Drought May Be Responsible For Rise In Sacramento, American River Deaths

More people are drowning in two of Sacramento’s rivers, and the drought may be partially responsible.

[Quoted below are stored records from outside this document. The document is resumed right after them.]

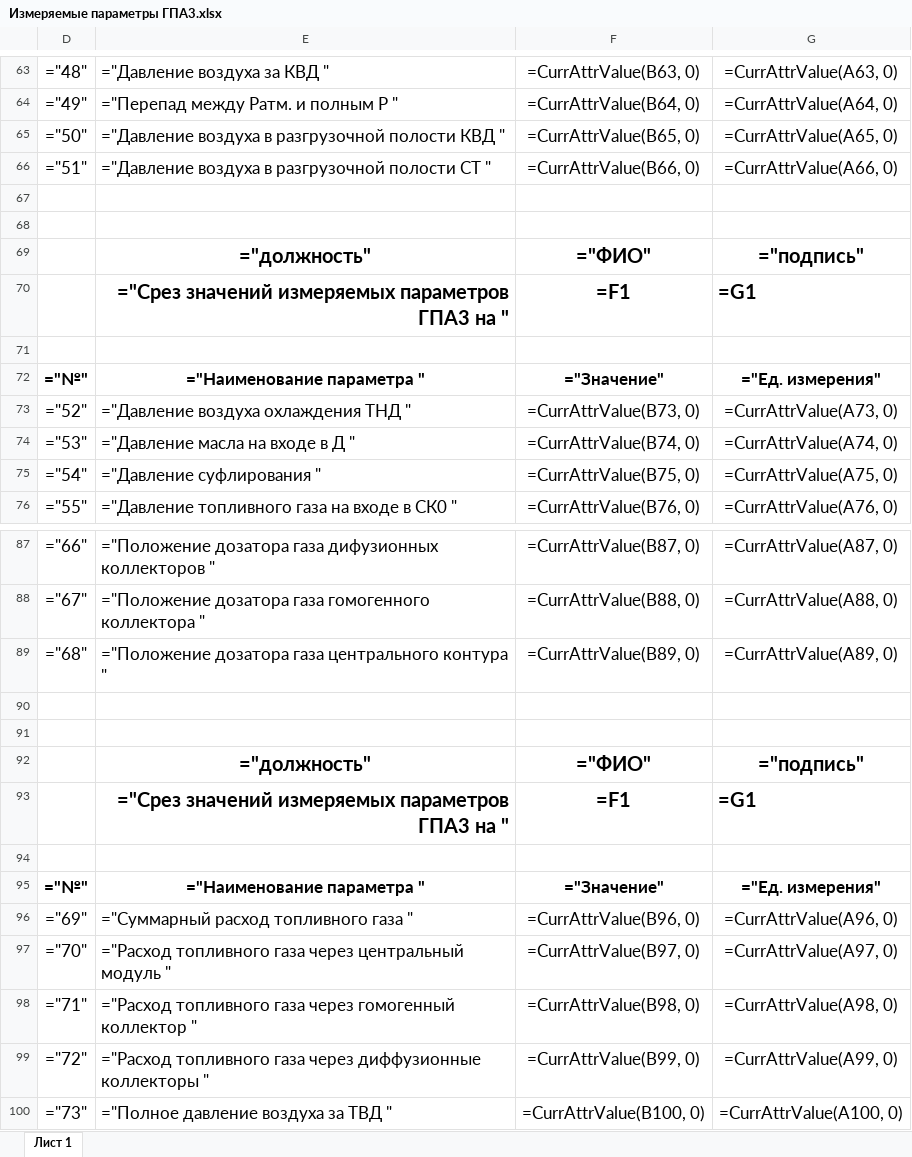
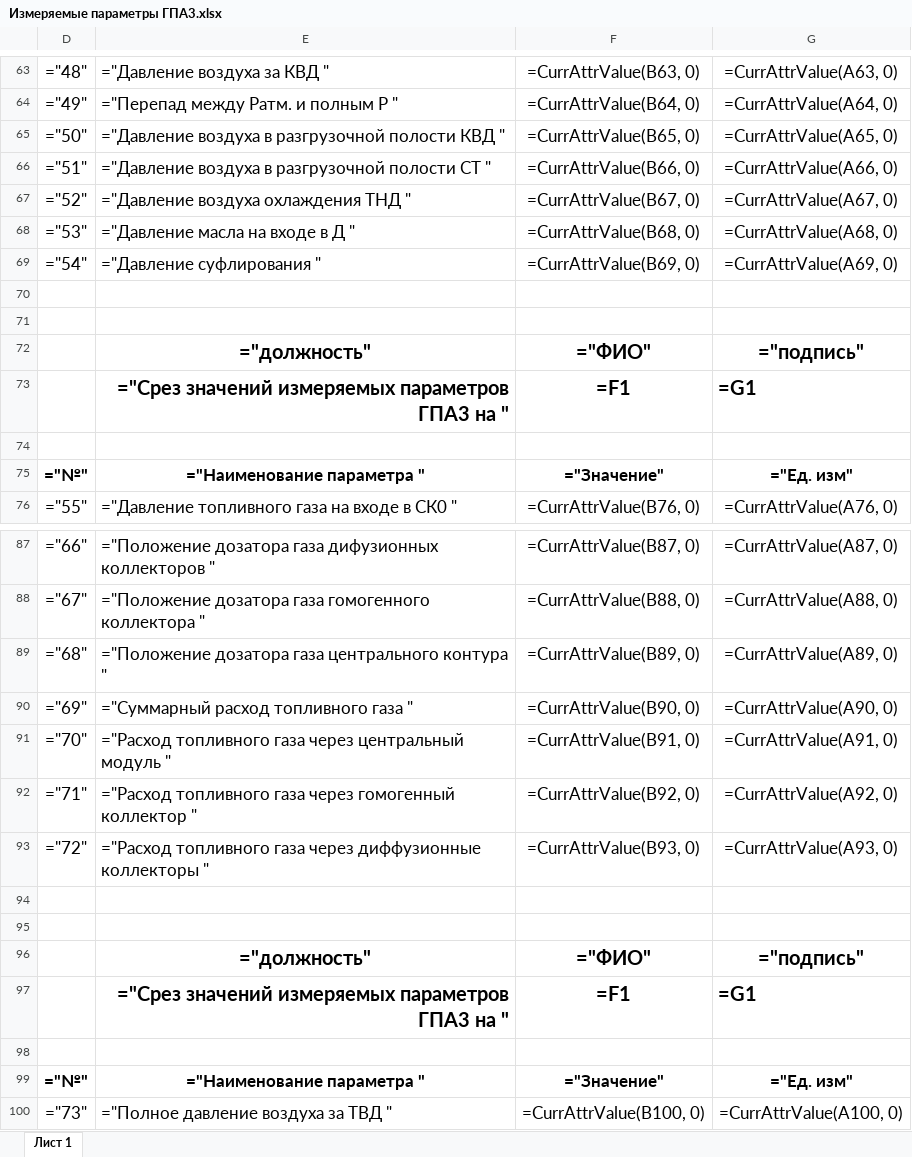
Before and after one commit to chuvashoff/Alpha_new, an Excel workbook: File_for_Import/Reports/Измеряемые параметры ГПА3.xlsx, sheet Лист 1, drawn as a sheet; only a part is shown, gaps mark what is left out; values as stored, in another font and other column widths than the file's, no borders; formulas without a stored value are shown as written; removed rows and columns are numbered as before the commit, all else as after; the diff covers the shown part only; the diff names each change by its address in the sheet, - before the commit and + after, or states it on an @@ line.

```diff
--- a/File_for_Import/Reports/Измеряемые параметры ГПА3.xlsx (sheet Лист 1)
+++ b/File_for_Import/Reports/Измеряемые параметры ГПА3.xlsx (sheet Лист 1)
+row 67: ="52" | ="Давление воздуха охлаждения ТНД " | =CurrAttrValue(B67, 0) | =CurrAttrValue(A67, 0)
+row 68: ="53" | ="Давление масла на входе в Д " | =CurrAttrValue(B68, 0) | =CurrAttrValue(A68, 0)
+row 69: ="54" | ="Давление суфлирования " | =CurrAttrValue(B69, 0) | =CurrAttrValue(A69, 0)
-G75: ="Ед. измерения"
+G75: ="Ед. изм"
-row 73: ="52" | ="Давление воздуха охлаждения ТНД " | =CurrAttrValue(B73, 0) | =CurrAttrValue(A73, 0)
-row 74: ="53" | ="Давление масла на входе в Д " | =CurrAttrValue(B74, 0) | =CurrAttrValue(A74, 0)
-row 75: ="54" | ="Давление суфлирования " | =CurrAttrValue(B75, 0) | =CurrAttrValue(A75, 0)
+row 90: ="69" | ="Суммарный расход топливного газа " | =CurrAttrValue(B90, 0) | =CurrAttrValue(A90, 0)
+row 91: ="70" | ="Расход топливного газа через центральный модуль " | =CurrAttrValue(B91, 0) | =CurrAttrValue(A91, 0)
+row 92: ="71" | ="Расход топливного газа через гомогенный коллектор " | =CurrAttrValue(B92, 0) | =CurrAttrValue(A92, 0)
+row 93: ="72" | ="Расход топливного газа через диффузионные коллекторы " | =CurrAttrValue(B93, 0) | =CurrAttrValue(A93, 0)
-G99: ="Ед. измерения"
+G99: ="Ед. изм"
-row 96: ="69" | ="Суммарный расход топливного газа " | =CurrAttrValue(B96, 0) | =CurrAttrValue(A96, 0)
-row 97: ="70" | ="Расход топливного газа через центральный модуль " | =CurrAttrValue(B97, 0) | =CurrAttrValue(A97, 0)
-row 98: ="71" | ="Расход топливного газа через гомогенный коллектор " | =CurrAttrValue(B98, 0) | =CurrAttrValue(A98, 0)
-row 99: ="72" | ="Расход топливного газа через диффузионные коллекторы " | =CurrAttrValue(B99, 0) | =CurrAttrValue(A99, 0)
```
Also changed, not shown: 21 added rows, 21 removed rows and 6 edited cells elsewhere in this sheet, hidden cells, File_for_Import/Reports/Наработки ГПА3.xlsx, File_for_Import/Reports/Расчетные параметры ГПА3.xlsx, 46 other files.
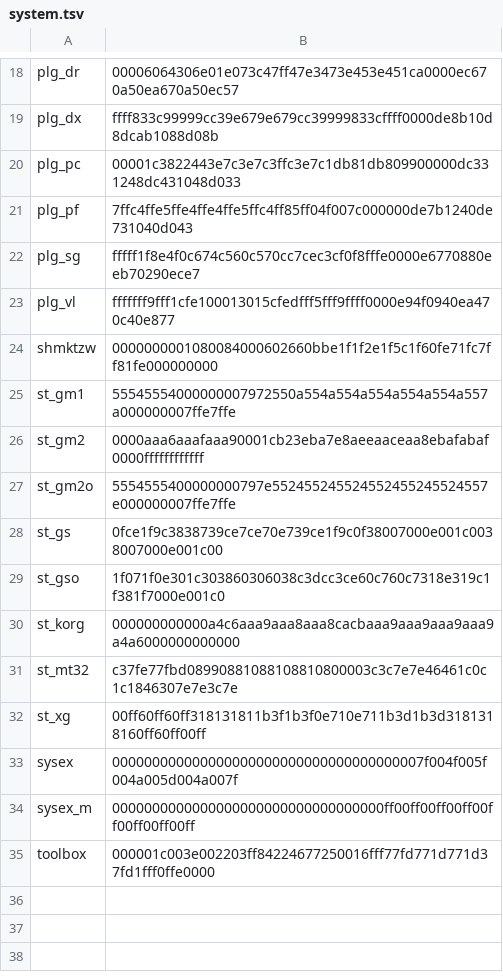
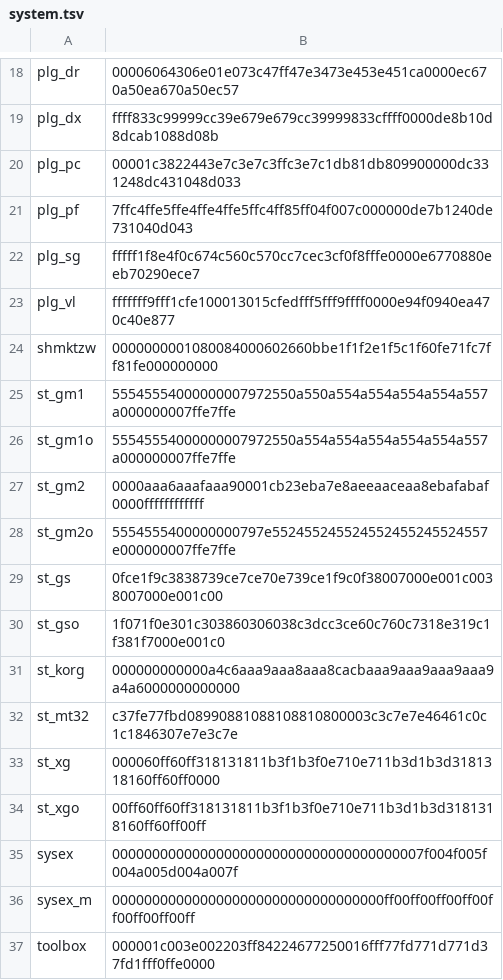
Before and after one commit to ltgcgo/octavia, a TSV file: data/bitmaps/xg/system.tsv, drawn as a sheet; only a part is shown, gaps mark what is left out.

Commit message:
Minor bitmap fixes.

```diff
--- a/data/bitmaps/xg/system.tsv
+++ b/data/bitmaps/xg/system.tsv
@@ -24,3 +24,4 @@ plg_vl	fffffff9fff1cfe100013015cfedfff5fff9ffff0000e94f0940ea470c40e877
 shmktzw	0000000001080084000602660bbe1f1f2e1f5c1f60fe71fc7ff81fe000000000
-st_gm1	55545554000000007972550a554a554a554a554a554a557a000000007ffe7ffe
+st_gm1	55545554000000007972550a550a554a554a554a554a557a000000007ffe7ffe
+st_gm1o	55545554000000007972550a554a554a554a554a554a557a000000007ffe7ffe
 st_gm2	0000aaa6aaafaaa90001cb23eba7e8aeeaaceaa8ebafabaf0000ffffffffffff
@@ -31,3 +32,4 @@ st_korg	000000000000a4c6aaa9aaa8aaa8cacbaaa9aaa9aaa9aaa9a4a6000000000000
 st_mt32	c37fe77fbd08990881088108810800003c3c7e7e46461c0c1c1846307e7e3c7e
-st_xg	00ff60ff60ff318131811b3f1b3f0e710e711b3d1b3d3181318160ff60ff00ff
+st_xg	000060ff60ff318131811b3f1b3f0e710e711b3d1b3d3181318160ff60ff0000
+st_xgo	00ff60ff60ff318131811b3f1b3f0e710e711b3d1b3d3181318160ff60ff00ff
 sysex	000000000000000000000000000000000000007f004f005f004a005d004a007f
```
Also changed, not shown: data/bitmaps/xg/voices.tsv.
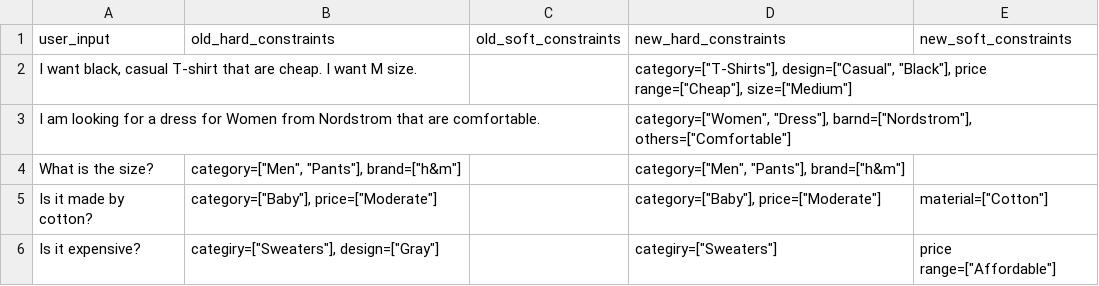
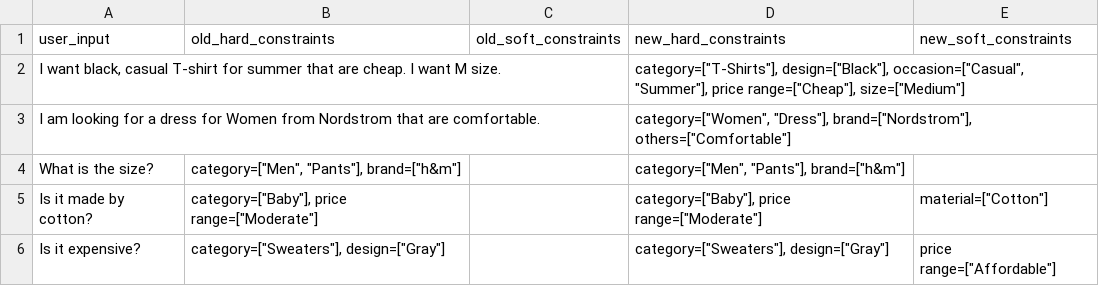
Before and after one commit to D3Mlab/llm-convrec, a CSV file: domain_configs/clothing_configs/constraints_updater_fewshots.csv, drawn as a sheet.

Commit message:
Added test cases for constraints updater for clothing

```diff
--- a/domain_configs/clothing_configs/constraints_updater_fewshots.csv
+++ b/domain_configs/clothing_configs/constraints_updater_fewshots.csv
@@ -1,6 +1,6 @@
 user_input,old_hard_constraints,old_soft_constraints,new_hard_constraints,new_soft_constraints
-"I want black, casual T-shirt that are cheap. I want M size.",,,"category=[""T-Shirts""], design=[""Casual"", ""Black""], price range=[""Cheap""], size=[""Medium""]",
-I am looking for a dress for Women from Nordstrom that are comfortable.,,,"category=[""Women"", ""Dress""], barnd=[""Nordstrom""], others=[""Comfortable""]",
+"I want black, casual T-shirt for summer that are cheap. I want M size.",,,"category=[""T-Shirts""], design=[""Black""], occasion=[""Casual"", ""Summer""], price range=[""Cheap""], size=[""Medium""]",
+I am looking for a dress for Women from Nordstrom that are comfortable.,,,"category=[""Women"", ""Dress""], brand=[""Nordstrom""], others=[""Comfortable""]",
 What is the size?,"category=[""Men"", ""Pants""], brand=[""h&m""]",,"category=[""Men"", ""Pants""], brand=[""h&m""]",
-Is it made by cotton?,"category=[""Baby""], price=[""Moderate""]",,"category=[""Baby""], price=[""Moderate""]","material=[""Cotton""]"
-Is it expensive? ,"categiry=[""Sweaters""], design=[""Gray""]",,"categiry=[""Sweaters""]","price range=[""Affordable""]"
+Is it made by cotton?,"category=[""Baby""], price range=[""Moderate""]",,"category=[""Baby""], price range=[""Moderate""]","material=[""Cotton""]"
+Is it expensive? ,"category=[""Sweaters""], design=[""Gray""]",,"category=[""Sweaters""], design=[""Gray""]","price range=[""Affordable""]"
```
Also changed, not shown: 3 other files.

The Sacramento Bee reports there have been six drownings on the Sacramento River in 2015 where typically there are between one and two annually. Data from the Sacramento County coroner shows drownings on the American River are two times higher than average years in the last decade.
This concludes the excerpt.